Neither will the person who enthusiastically joins in various social activities organised by the Church find that this is faith enough when they are unable to attend through sickness or other difficulties. When it grows dark, and lonely, what is left for such a person to help them through the night?
Even throwing ourselves into activities and ministries is no substitute for faith. If the great activities of John Wesley left him empty and with a sense of hopelessness, then we must also consider our own spirituality. Is it also a matter of outward forms rather than an inner reality? That is perhaps less of a danger here among our humble circumstances. But it is possible to be a bishop, a priest, a busy and important layman, and yet to be doing things by the book rather than in the Spirit. John Wesley reached a point where he had to abandon all trust in his own resources and activities, and our own Orthodox Fathers teach us that we must do the same.
Indeed, Christ himself in this passage teaches us. The work of God is not found in attending services, or being always found at social events. It is not even found in great busyness of life, nor even in commitment to fasting and prayer. The work of God is to believe in Christ. Not to believe in things about Christ, but to trust in the divine Person of the Word of God incarnate. This is the beginning and the heart of the Christian life. We may be a great sinner, we may be lax in our spiritual lives, or easily overwhelmed by social trivia, but if we trust this Person, if he is someone we know and who knows us, then we have begun a new life with him and in him and all manner of spiritual growth and fruit becomes possible.
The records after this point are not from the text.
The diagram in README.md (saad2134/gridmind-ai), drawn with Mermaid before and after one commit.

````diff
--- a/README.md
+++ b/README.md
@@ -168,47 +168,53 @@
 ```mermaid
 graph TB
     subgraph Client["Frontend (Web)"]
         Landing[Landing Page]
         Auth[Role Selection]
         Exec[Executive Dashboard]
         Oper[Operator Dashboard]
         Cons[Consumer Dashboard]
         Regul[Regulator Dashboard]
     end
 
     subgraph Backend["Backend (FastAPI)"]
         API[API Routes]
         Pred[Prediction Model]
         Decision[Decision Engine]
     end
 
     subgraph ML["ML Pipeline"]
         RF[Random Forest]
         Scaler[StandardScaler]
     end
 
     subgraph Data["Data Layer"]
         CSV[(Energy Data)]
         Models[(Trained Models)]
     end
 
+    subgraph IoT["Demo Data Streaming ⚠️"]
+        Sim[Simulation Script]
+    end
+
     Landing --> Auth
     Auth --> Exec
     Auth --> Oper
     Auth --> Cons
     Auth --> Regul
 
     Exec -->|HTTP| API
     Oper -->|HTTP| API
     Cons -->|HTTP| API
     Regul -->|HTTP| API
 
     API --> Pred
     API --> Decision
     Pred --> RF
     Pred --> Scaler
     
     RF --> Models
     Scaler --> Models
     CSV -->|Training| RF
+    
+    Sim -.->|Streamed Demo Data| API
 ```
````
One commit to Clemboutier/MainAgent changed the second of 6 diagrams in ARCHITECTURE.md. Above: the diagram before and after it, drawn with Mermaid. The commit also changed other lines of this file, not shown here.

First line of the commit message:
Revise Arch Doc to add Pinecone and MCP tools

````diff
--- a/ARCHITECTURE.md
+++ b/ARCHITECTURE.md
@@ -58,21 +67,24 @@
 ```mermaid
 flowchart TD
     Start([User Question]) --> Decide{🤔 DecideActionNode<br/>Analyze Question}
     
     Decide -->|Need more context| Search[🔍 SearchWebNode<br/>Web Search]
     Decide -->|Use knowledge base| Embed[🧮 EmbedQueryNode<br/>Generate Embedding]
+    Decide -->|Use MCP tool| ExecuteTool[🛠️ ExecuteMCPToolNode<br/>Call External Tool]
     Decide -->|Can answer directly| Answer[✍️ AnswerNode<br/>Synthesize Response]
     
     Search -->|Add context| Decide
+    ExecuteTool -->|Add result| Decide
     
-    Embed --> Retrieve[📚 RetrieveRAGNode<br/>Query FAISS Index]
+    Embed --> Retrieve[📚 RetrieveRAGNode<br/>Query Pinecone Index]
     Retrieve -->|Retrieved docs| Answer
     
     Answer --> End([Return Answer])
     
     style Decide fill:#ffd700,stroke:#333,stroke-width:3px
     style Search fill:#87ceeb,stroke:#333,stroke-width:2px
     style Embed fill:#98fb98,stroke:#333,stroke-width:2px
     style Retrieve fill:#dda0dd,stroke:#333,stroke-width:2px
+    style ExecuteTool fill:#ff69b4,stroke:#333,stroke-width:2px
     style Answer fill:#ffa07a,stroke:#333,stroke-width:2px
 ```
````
Let me urge you all, as the season of Lent approaches, to cast away all reliance on the forms of our Christian faith, useful and necessary they are, as if we could earn our salvation. Let us rather embrace Christ, desire to know Christ, seek earnestly to trust him more and more completely in every situation and circumstance, and having such trust, having such faith in him, let us then engage in the season of fasting with the spiritual tools we are given by the Church. With faith we will be able to take up the spiritual weapons of fasting and prayer and use them to his glory and for our salvation.
If we do not act in faith, then we will be like those followers of Christ who ate the food he gave but wandered away when the going got tough. If we have faith, if we have trust in Christ as our Lord and Saviour and friend, then we will have the confidence and courage to persevere and will find this Lent a season of blessing.
May it be so for all of us. May we find life in Christ, looking always to him, rather than to the things he gives, and not allowing the structures and forms of our Christian life to become substitutes for a lasting faith in Him.
To the Glory of God, the Father, the Son and the Holy Spirit. Amen.